**What is needed:** A copy of the listing below is needed, exact in every line and without images.

● ● ● ● ● ● ●

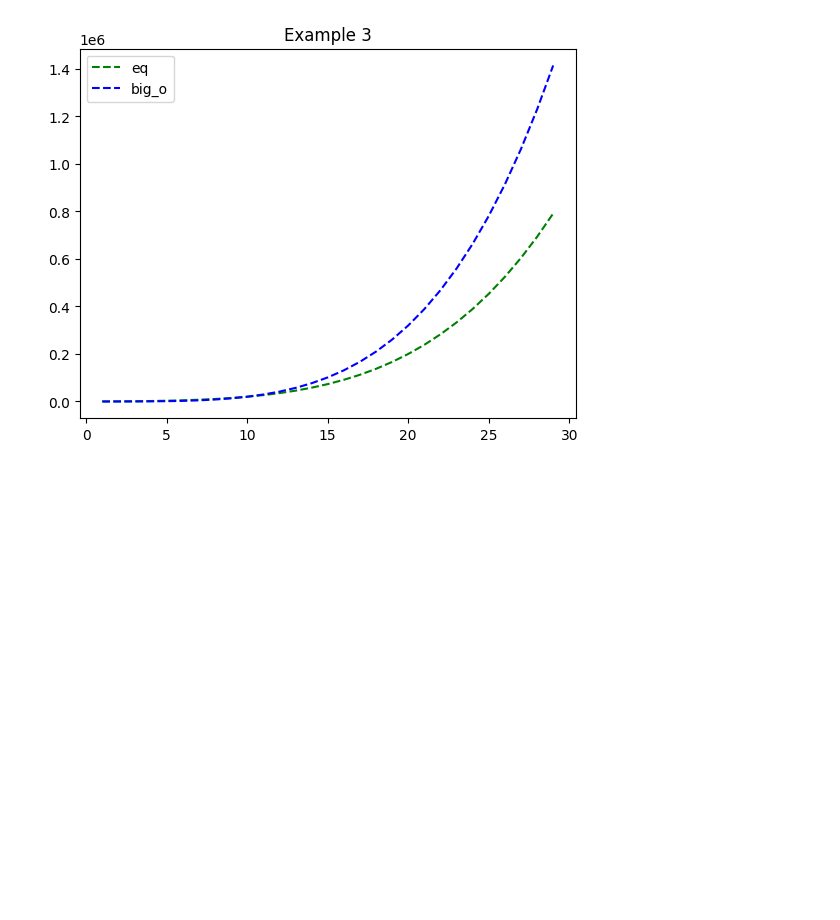
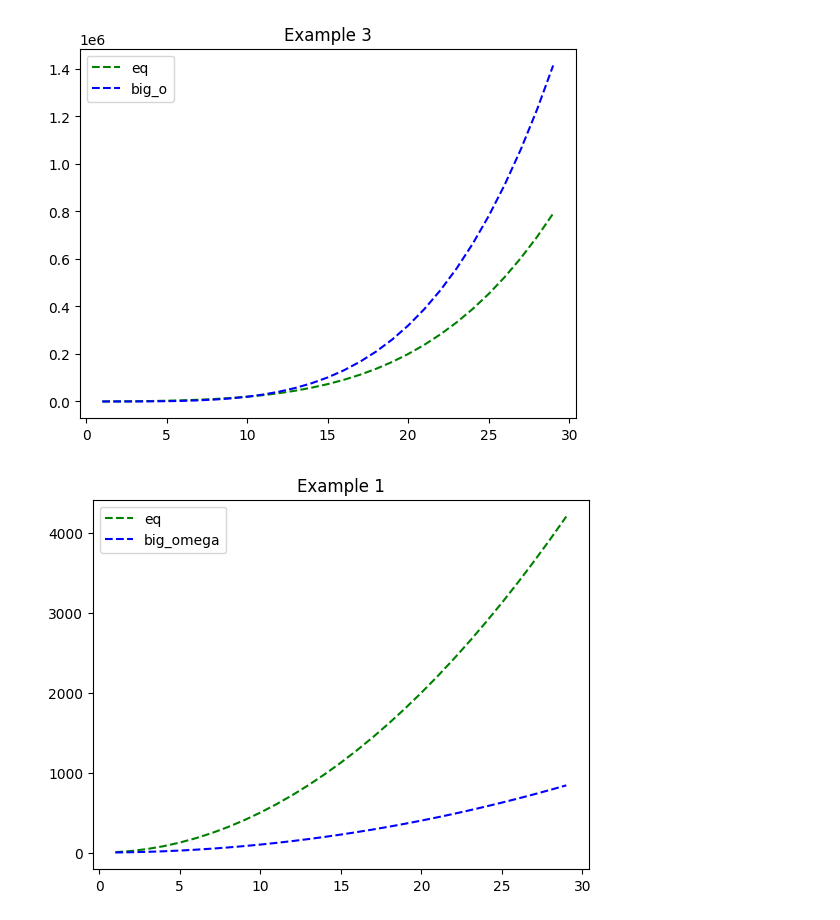
Before and after one commit to alac1984/myalgs, a Jupyter notebook: algorithms_karumanchi/01_big_o.ipynb, the cells around one changed output. Drawn from its saved outputs; the diff is of its cells as text; code cells hidden in the pictures; blank space fills up the shorter version.

Commit message:
2023_03_30_big_omega

```diff
--- a/algorithms_karumanchi/01_big_o.ipynb
+++ b/algorithms_karumanchi/01_big_o.ipynb
@@ -81,3 +81,25 @@ plt.title("Example 3")
 plt.show()
 # %% [output]
 [figure]
+# %%
+"""Big Omega"""
+
+# Example 1
+
+sy.var('y n')
+eq = sy.Eq(y, 5*n**2)
+eq_nval = list(range(1, 30))
+eq_yval = eq_solutions(eq, n, eq_nval)
+
+sy.var('y n')
+bigom = sy.Eq(y, n**2)
+bigom_nval = list(range(1, 30))
+bigom_yval = eq_solutions(bigom, n, bigom_nval)
+
+plt.plot(eq_nval, eq_yval, color="green", linestyle="dashed", label="eq")
+plt.plot(bigom_nval, bigom_yval, color="blue", linestyle="dashed", label="big_omega")
+plt.legend()
+plt.title("Example 1")
+plt.show()
+# %% [output]
+[figure, added]
```
Also changed, not shown: parts of 4 cells of this notebook.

● ● ● ● ● ● ●

**Output for this exercise:**
Before and after one commit to alac1984/myalgs, a Jupyter notebook: algorithms_karumanchi/01_big_o.ipynb, the cells around one changed output. Drawn from its saved outputs; the diff is of its cells as text; code cells hidden in the pictures; blank space fills up the shorter version.

Commit message:
2023_03_30_big_omega

```diff
--- a/algorithms_karumanchi/01_big_o.ipynb
+++ b/algorithms_karumanchi/01_big_o.ipynb
@@ -81,3 +81,25 @@ plt.title("Example 3")
 plt.show()
 # %% [output]
 [figure]
+# %%
+"""Big Omega"""
+
+# Example 1
+
+sy.var('y n')
+eq = sy.Eq(y, 5*n**2)
+eq_nval = list(range(1, 30))
+eq_yval = eq_solutions(eq, n, eq_nval)
+
+sy.var('y n')
+bigom = sy.Eq(y, n**2)
+bigom_nval = list(range(1, 30))
+bigom_yval = eq_solutions(bigom, n, bigom_nval)
+
+plt.plot(eq_nval, eq_yval, color="green", linestyle="dashed", label="eq")
+plt.plot(bigom_nval, bigom_yval, color="blue", linestyle="dashed", label="big_omega")
+plt.legend()
+plt.title("Example 1")
+plt.show()
+# %% [output]
+[figure, added]
```
Also changed, not shown: parts of 4 cells of this notebook.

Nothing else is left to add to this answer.